I know, it’s been very quiet on this blog lately. Last time I wrote I had just missed a fine cocktail hour with the local IA’s in Amsterdam (and special guest Jesse James Garrett). In the meantime, I’ve had some intensive months with lots of designing, usability testing and writing. Unfortunately that meant less time (actually none) for blogging and reading Peter Morvilles latest book. I did however manage to fit in the 34’th IA cocktail hour last December (thanks Peter Boersma and Info.nl for organizing). Continue reading Happy New Interaction Design!
Yesterday I had planned to check up on Jesse James Garrett, who was in Amsterdam for a full-day workshop on “The Elements of User Experience”. Although I knew I couldn’t attend the workshop, I anticipated on going to the cocktail hour. However, I ended up being pretty exhausted from three days intensive usability testing.
The good news is: usability testing remains to be a fun and rewarding activity. We now have completed the testing sessions and collected very much rich information on how consumers use our client’s website, how they react on the information presented to them, what makes them buy or leave.

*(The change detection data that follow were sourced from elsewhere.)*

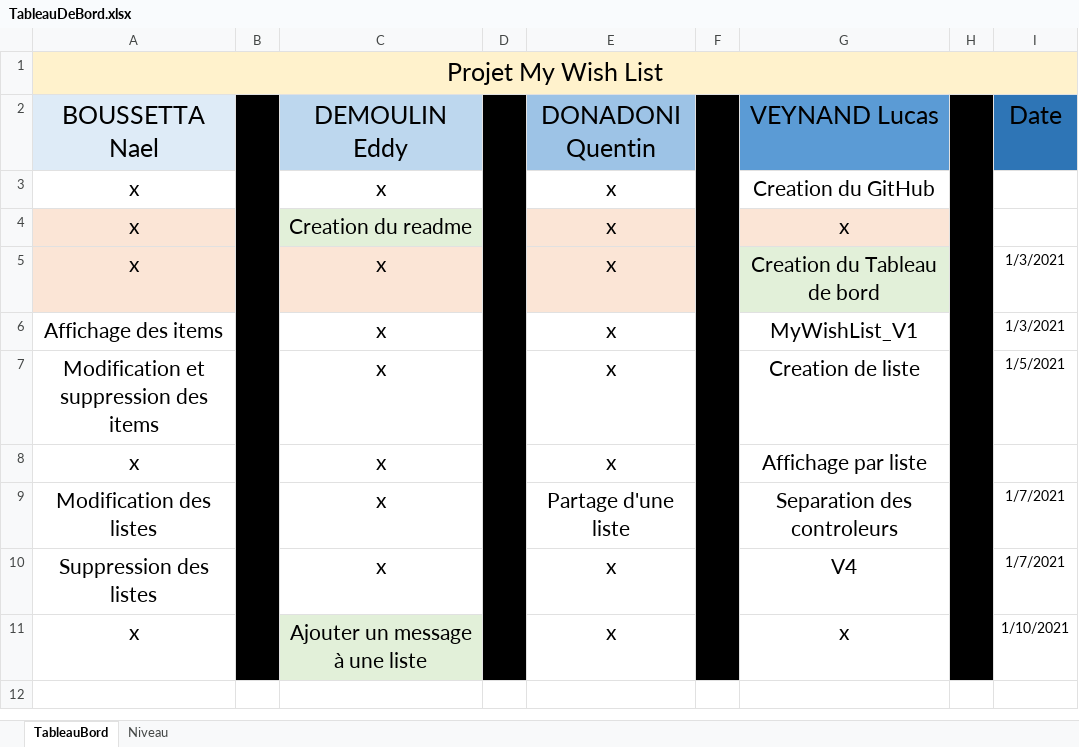
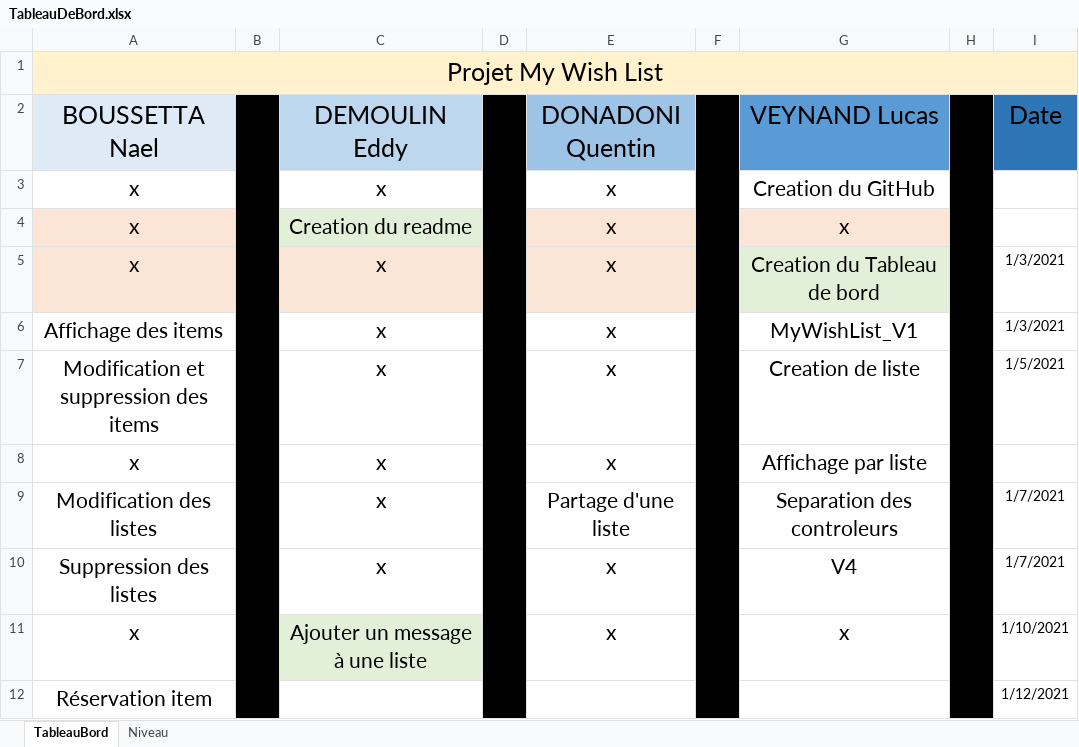
Before and after one commit to LucasInf/S3D_MyWishList, an Excel workbook: TableauDeBord.xlsx, sheet TableauBord, drawn as a sheet; values as stored, in another font and other column widths than the file's, no borders; conditional formats not drawn; the diff names each change by its address in the sheet, - before the commit and + after, or states it on an @@ line.

Commit message:
modif tableau de bord

```diff
--- a/TableauDeBord.xlsx (sheet TableauBord)
+++ b/TableauDeBord.xlsx (sheet TableauBord)
+row 12: Réservation item |  |  |  |  |  |  |  | 1/12/2021
```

Now it’s time to process all observations and present the highlights to our client. I am already curious as to the effects of this study.
Continued from The first European IA Summit (day 1).

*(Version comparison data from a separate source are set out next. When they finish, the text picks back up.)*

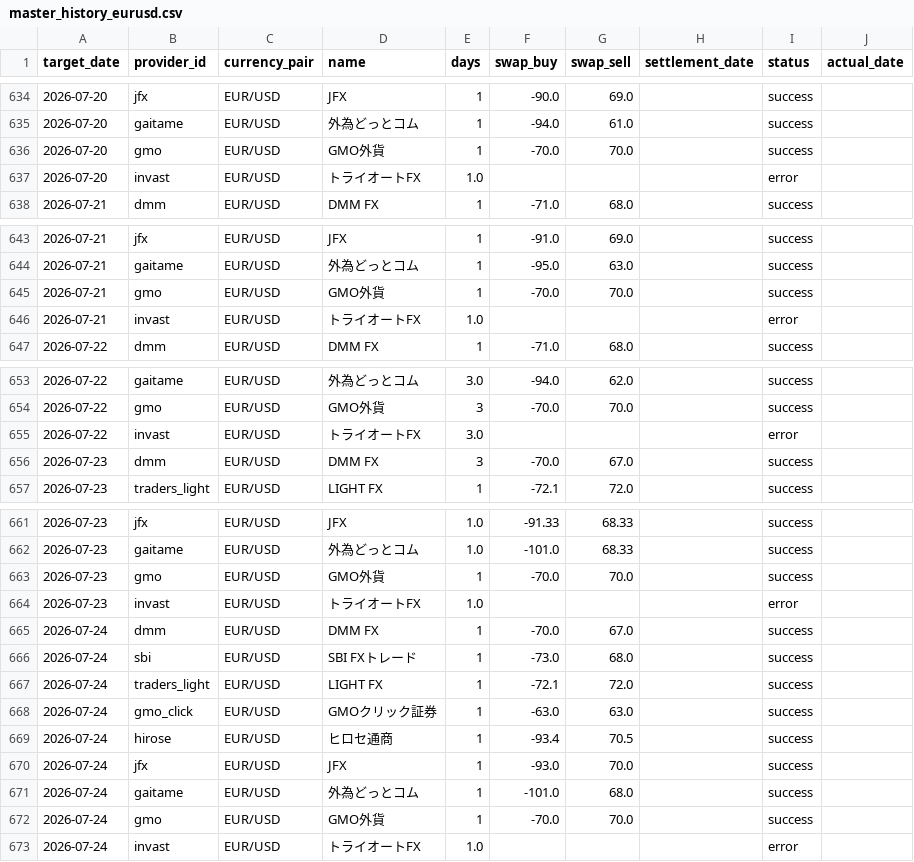
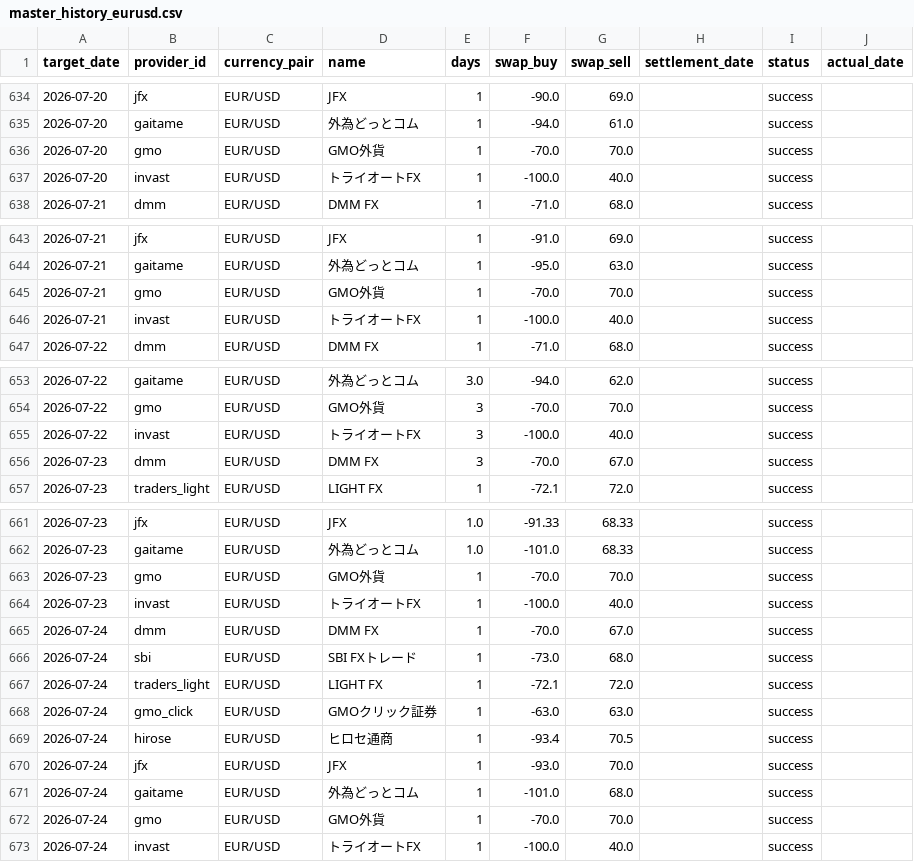
Before and after one commit to pcjidouka-spec/lira-watch-public-jp, a CSV file: public/data/master_history_eurusd.csv, drawn as a sheet; only a part is shown, gaps mark what is left out.

```diff
--- a/public/data/master_history_eurusd.csv
+++ b/public/data/master_history_eurusd.csv
@@ -636,3 +636,3 @@ target_date,provider_id,currency_pair,name,days,swap_buy,swap_sell,settlement_da
 2026-07-20,gmo,EUR/USD,GMO外貨,1,-70.0,70.0,,success,
-2026-07-20,invast,EUR/USD,トライオートFX,1.0,,,,error,
+2026-07-20,invast,EUR/USD,トライオートFX,1,-100.0,40.0,,success,
 2026-07-21,dmm,EUR/USD,DMM FX,1,-71.0,68.0,,success,
@@ -645,3 +645,3 @@ target_date,provider_id,currency_pair,name,days,swap_buy,swap_sell,settlement_da
 2026-07-21,gmo,EUR/USD,GMO外貨,1,-70.0,70.0,,success,
-2026-07-21,invast,EUR/USD,トライオートFX,1.0,,,,error,
+2026-07-21,invast,EUR/USD,トライオートFX,1,-100.0,40.0,,success,
 2026-07-22,dmm,EUR/USD,DMM FX,1,-71.0,68.0,,success,
@@ -654,3 +654,3 @@ target_date,provider_id,currency_pair,name,days,swap_buy,swap_sell,settlement_da
 2026-07-22,gmo,EUR/USD,GMO外貨,3,-70.0,70.0,,success,
-2026-07-22,invast,EUR/USD,トライオートFX,3.0,,,,error,
+2026-07-22,invast,EUR/USD,トライオートFX,3,-100.0,40.0,,success,
 2026-07-23,dmm,EUR/USD,DMM FX,3,-70.0,67.0,,success,
@@ -663,3 +663,3 @@ target_date,provider_id,currency_pair,name,days,swap_buy,swap_sell,settlement_da
 2026-07-23,gmo,EUR/USD,GMO外貨,1,-70.0,70.0,,success,
-2026-07-23,invast,EUR/USD,トライオートFX,1.0,,,,error,
+2026-07-23,invast,EUR/USD,トライオートFX,1,-100.0,40.0,,success,
 2026-07-24,dmm,EUR/USD,DMM FX,1,-70.0,67.0,,success,
@@ -672,2 +672,2 @@ target_date,provider_id,currency_pair,name,days,swap_buy,swap_sell,settlement_da
 2026-07-24,gmo,EUR/USD,GMO外貨,1,-70.0,70.0,,success,
-2026-07-24,invast,EUR/USD,トライオートFX,1.0,,,,error,
+2026-07-24,invast,EUR/USD,トライオートFX,1,-100.0,40.0,,success,
```
Also changed, not shown: public/data/master_history_gbpusd.csv, public/data/master_history_mxn.csv, 10 other files.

As of this month, Europe has the EuroIA Summit. Yesterday, I posted my personal highlights of the first summit day, today my highlights of the second and last day of this year’s summit. Continue reading The first European IA Summit (day 2)
The Information Architecture (IA) Summit is the premier event for information architects around the world. This year’s edition in Montreal was my first one and is without doubt the best conference I attended. And as of this month, Europe has its own edition: the EuroIA Summit.
The theme of this first European edition was “Building our community”. The share of Europeans on the American summits was not all that large, so gathering European IA’s was a logical first priority. Personally, I was delighted to see many Dutch attendees, some of whom I saw two days earlier on the SIGCHI.nl conference.
As regards content, these are my personal highlights of the first day of the first EuroIA. It took me a while, but better late than never. Continue reading The first European IA Summit (day 1)
The answer is: Cool Web 2.0 applications! Continue reading What do you get when you combine Ajax, XML, HTML, CSS and Flash?
Once you have decided to share your knowledge or managed that your professionals share theirs, the question arises how to deliver that knowledge. The possibilities are extensive: books, whitepapers, presentations, workshops, weblogs (blogs), you name it. The right medium depends on the content and the audience. But as long as the method does the job (communicating knowledge to its intended audience), it doesn’t really matter that much. Continue reading Filing and finding knowledge
Many organizations struggle with ‘knowledge’. Everyone thinks it’s important, many try to spread knowledge among employees by creating a knowledge base on their intranet, but only few really succeed. What does it take to manage knowledge? It starts with sharing. Continue reading Knowledge management starts with sharing
Ten years after the birth of the World Wide Web, people are talking about its next generation: Web 2.0. Especially in the IA community, the buzz of Web 2.0 has resulted in an intense global discussion about its meaning, possibilities and (business and social) impact. Continue reading Web 2.0: Let go, share, build upon others, free your data